# [What to work on]
Each line below must be printed exactly as it stands.
── Data records ──
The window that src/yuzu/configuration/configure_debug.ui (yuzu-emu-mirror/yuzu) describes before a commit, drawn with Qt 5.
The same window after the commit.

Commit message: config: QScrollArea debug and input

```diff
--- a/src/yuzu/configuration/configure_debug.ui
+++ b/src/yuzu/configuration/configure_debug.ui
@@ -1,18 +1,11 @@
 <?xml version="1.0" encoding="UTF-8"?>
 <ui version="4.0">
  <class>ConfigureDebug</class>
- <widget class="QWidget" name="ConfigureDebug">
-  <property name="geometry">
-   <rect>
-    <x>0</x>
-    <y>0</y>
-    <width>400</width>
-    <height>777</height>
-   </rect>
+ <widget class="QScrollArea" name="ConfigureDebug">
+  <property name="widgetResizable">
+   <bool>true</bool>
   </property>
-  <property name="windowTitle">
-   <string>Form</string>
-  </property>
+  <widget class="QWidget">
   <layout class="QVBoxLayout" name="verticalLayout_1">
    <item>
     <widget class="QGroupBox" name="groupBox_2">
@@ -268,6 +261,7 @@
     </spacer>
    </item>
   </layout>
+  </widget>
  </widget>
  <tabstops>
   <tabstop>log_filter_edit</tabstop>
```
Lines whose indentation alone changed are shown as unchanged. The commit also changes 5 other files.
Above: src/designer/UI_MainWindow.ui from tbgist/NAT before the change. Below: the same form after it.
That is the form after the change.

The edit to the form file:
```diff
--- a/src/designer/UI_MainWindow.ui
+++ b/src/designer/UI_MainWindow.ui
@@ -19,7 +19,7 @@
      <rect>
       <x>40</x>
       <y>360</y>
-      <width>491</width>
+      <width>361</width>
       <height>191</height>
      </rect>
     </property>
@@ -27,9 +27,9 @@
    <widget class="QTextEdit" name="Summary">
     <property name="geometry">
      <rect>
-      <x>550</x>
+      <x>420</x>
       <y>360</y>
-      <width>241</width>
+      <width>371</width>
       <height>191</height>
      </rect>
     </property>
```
───
# [Problem solution]
The window that src/yuzu/configuration/configure_debug.ui (yuzu-emu-mirror/yuzu) describes before a commit, drawn with Qt 5.
The same window after the commit.

Commit message: config: QScrollArea debug and input

```diff
--- a/src/yuzu/configuration/configure_debug.ui
+++ b/src/yuzu/configuration/configure_debug.ui
@@ -1,18 +1,11 @@
 <?xml version="1.0" encoding="UTF-8"?>
 <ui version="4.0">
  <class>ConfigureDebug</class>
- <widget class="QWidget" name="ConfigureDebug">
-  <property name="geometry">
-   <rect>
-    <x>0</x>
-    <y>0</y>
-    <width>400</width>
-    <height>777</height>
-   </rect>
+ <widget class="QScrollArea" name="ConfigureDebug">
+  <property name="widgetResizable">
+   <bool>true</bool>
   </property>
-  <property name="windowTitle">
-   <string>Form</string>
-  </property>
+  <widget class="QWidget">
   <layout class="QVBoxLayout" name="verticalLayout_1">
    <item>
     <widget class="QGroupBox" name="groupBox_2">
@@ -268,6 +261,7 @@
     </spacer>
    </item>
   </layout>
+  </widget>
  </widget>
  <tabstops>
   <tabstop>log_filter_edit</tabstop>
```
Lines whose indentation alone changed are shown as unchanged. The commit also changes 5 other files.
Above: src/designer/UI_MainWindow.ui from tbgist/NAT before the change. Below: the same form after it.
That is the form after the change.

The edit to the form file:
```diff
--- a/src/designer/UI_MainWindow.ui
+++ b/src/designer/UI_MainWindow.ui
@@ -19,7 +19,7 @@
      <rect>
       <x>40</x>
       <y>360</y>
-      <width>491</width>
+      <width>361</width>
       <height>191</height>
      </rect>
     </property>
@@ -27,9 +27,9 @@
    <widget class="QTextEdit" name="Summary">
     <property name="geometry">
      <rect>
-      <x>550</x>
+      <x>420</x>
       <y>360</y>
-      <width>241</width>
+      <width>371</width>
       <height>191</height>
      </rect>
     </property>
```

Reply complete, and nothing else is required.